Billy is a pretty good horseman and always rides finished horses and knows how to buy a well trained horse.
As a result he cuts a fine picture as he enters any arena and his friend is quite impressed with Billy skill as a horseman.
You got to know what you don't know!
This is an unfortunate reality in the horse world; there are so many people who have been around horses their entire lives, but does that mean you know how to train a horse? No.
I had a friend who went through this kind of thing when she bought a green gelding. Everyone had forewarned her that the horse had issues undersaddle, but her eyes were too caught up in the 'feeling' of love she had for the horse. Well when the horse started bucking her off, and refused to be saddled, she blamed the horse. She didn't realize that the horse's issues stemmed directly from her lack of experience to handle those moments when the horse needed confidence from his rider/handler. And when she did encounter issues, she tried to rush him through them, causing further confusion and chaos in the horse's mind.
By the time I went out one weekend to evaluate the horse, as she wanted some opinions on where to go with him, she couldn't even put the saddle pad on him before he was lunging, rearing, and bucking. I worked him from the ground, and got him moving out nicely in the round pen, listening to my cues, and when he was doing that well, I pulled out a bareback pad, and started desensitizing him to it...at first, he panicked, and started around the round pen again (I was working off lead). Rather than try to stop him, I pushed him to go faster, and did some swapping directions, then stopped him, and invited him back into the center of he pen. This time he stood as I rubbed him all over with the pad, and slung it over his back several times. I put it on, and tightened it. I then pushed him out of the center of the ring and asked him to move out...no bucking, rearing or nonsense at all came out of him. Brought him back in, and did the same with the saddle; by this time he didn't even bat an eye, and cocked a leg as I saddled him up. The next day I went out, did a bit of round pen work, and saddled him up without incident. I told his owner that she needed a trainer to help her with the horse, and that his problems were stemming from her own lack of confidence in him.
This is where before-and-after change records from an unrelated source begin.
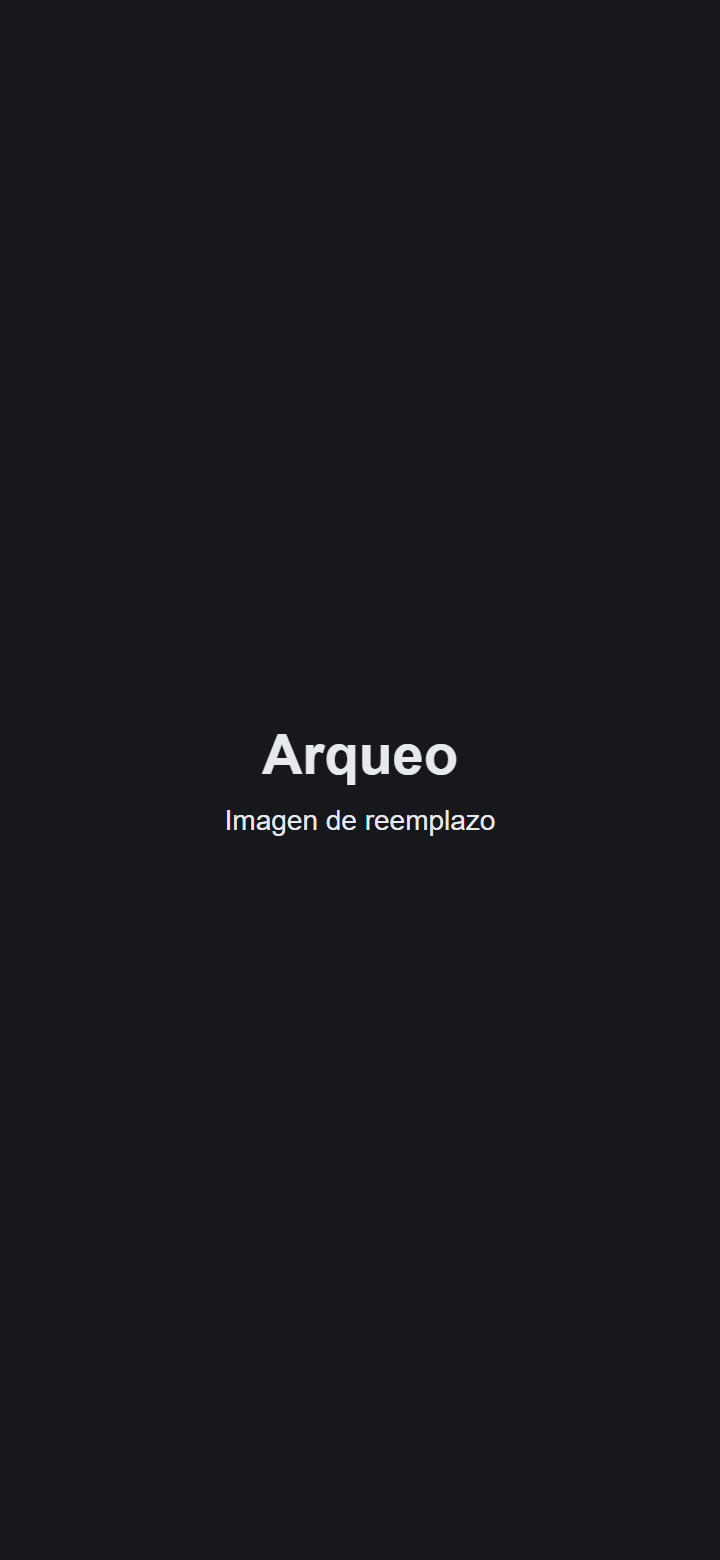
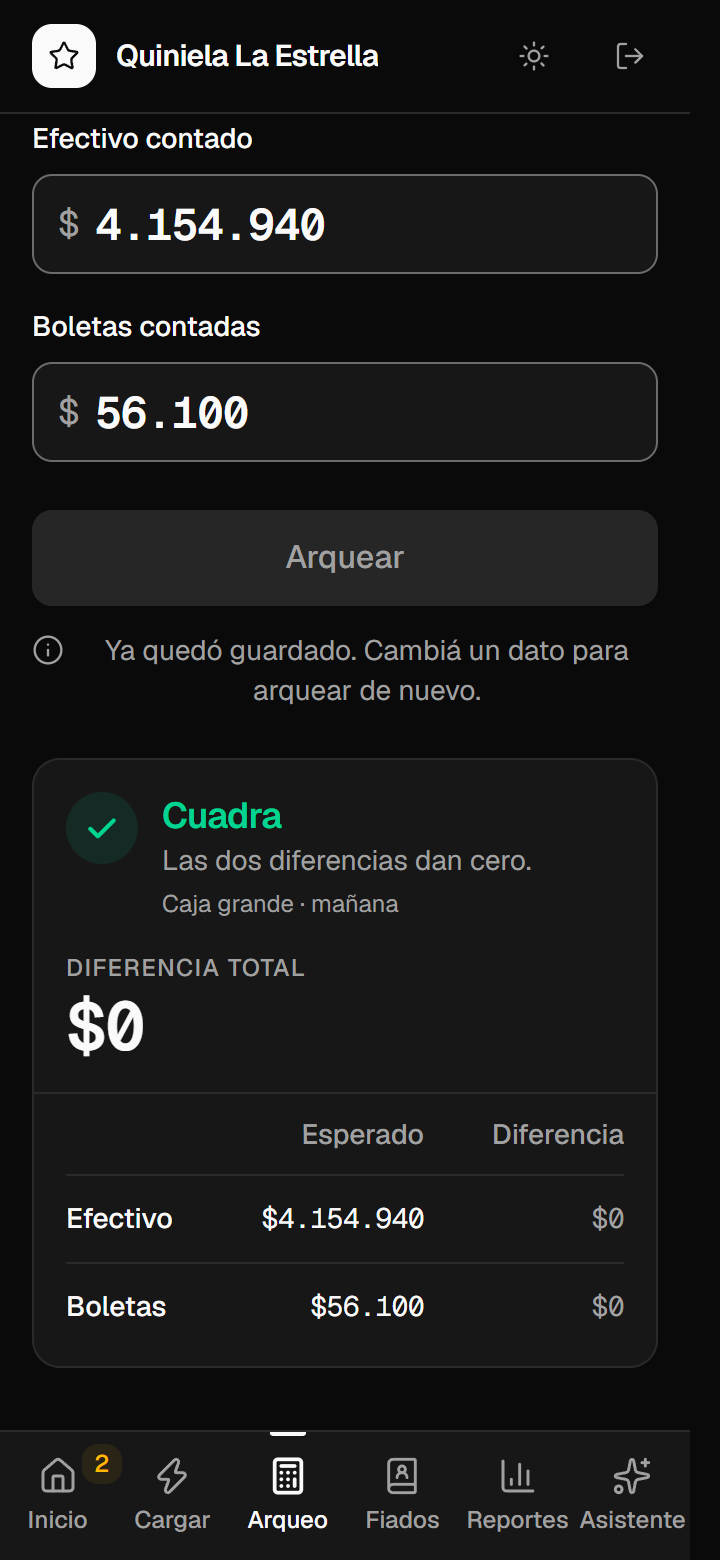
feat: capturas reales de la app en #trabajo y sus textos alternativos

diff --git a/src/components/trabajo/pantallas.ts b/src/components/trabajo/pantallas.ts
@@ -13,12 +13,12 @@ export const pantallas = [
 	{
 		id: 'arqueo', pose: 'izq', img: arqueo, icono: 'scales-duotone', corto: 'Arqueo', momento: 'Al cerrar la caja', nombre: 'Arqueo',
 		texto: 'Cargás lo que contaste y te dice al instante si cierra o de cuánto es la diferencia.',
-		alt: 'Pantalla de arqueo de la app: dos campos para el efectivo y las boletas contados, y el resultado, que cierra o muestra la diferencia.',
+		alt: 'Pantalla de arqueo de la app: el efectivo y las boletas contados, y el resultado «Cuadra», con lo esperado y la diferencia de cada uno.',
 	},
 	{
 		id: 'asistente', pose: 'frente', img: asistente, icono: 'chat-circle-text-duotone', corto: 'Asistente', momento: 'Si no cuadra', nombre: 'Asistente',
 		texto: 'Le preguntás «¿por qué no cuadra?» y te dice qué revisar. Solo consulta: no carga ni cambia nada.',
-		alt: 'Chat del asistente de la app: una pregunta sobre un arqueo que no cuadra y la respuesta que señala qué movimiento revisar.',
+		alt: 'Pantalla del asistente de la app: la pregunta «¿Quién debe hace más de 30 días?» y la respuesta, que nombra la deuda más vieja y su saldo.',
 	},
 ];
This owner never did seek out consistent help with the horse, and wound up selling him less than a year after she bought him. Just goes to show that years of experience simply riding horses, doesn't mean you will ever know how to properly train one.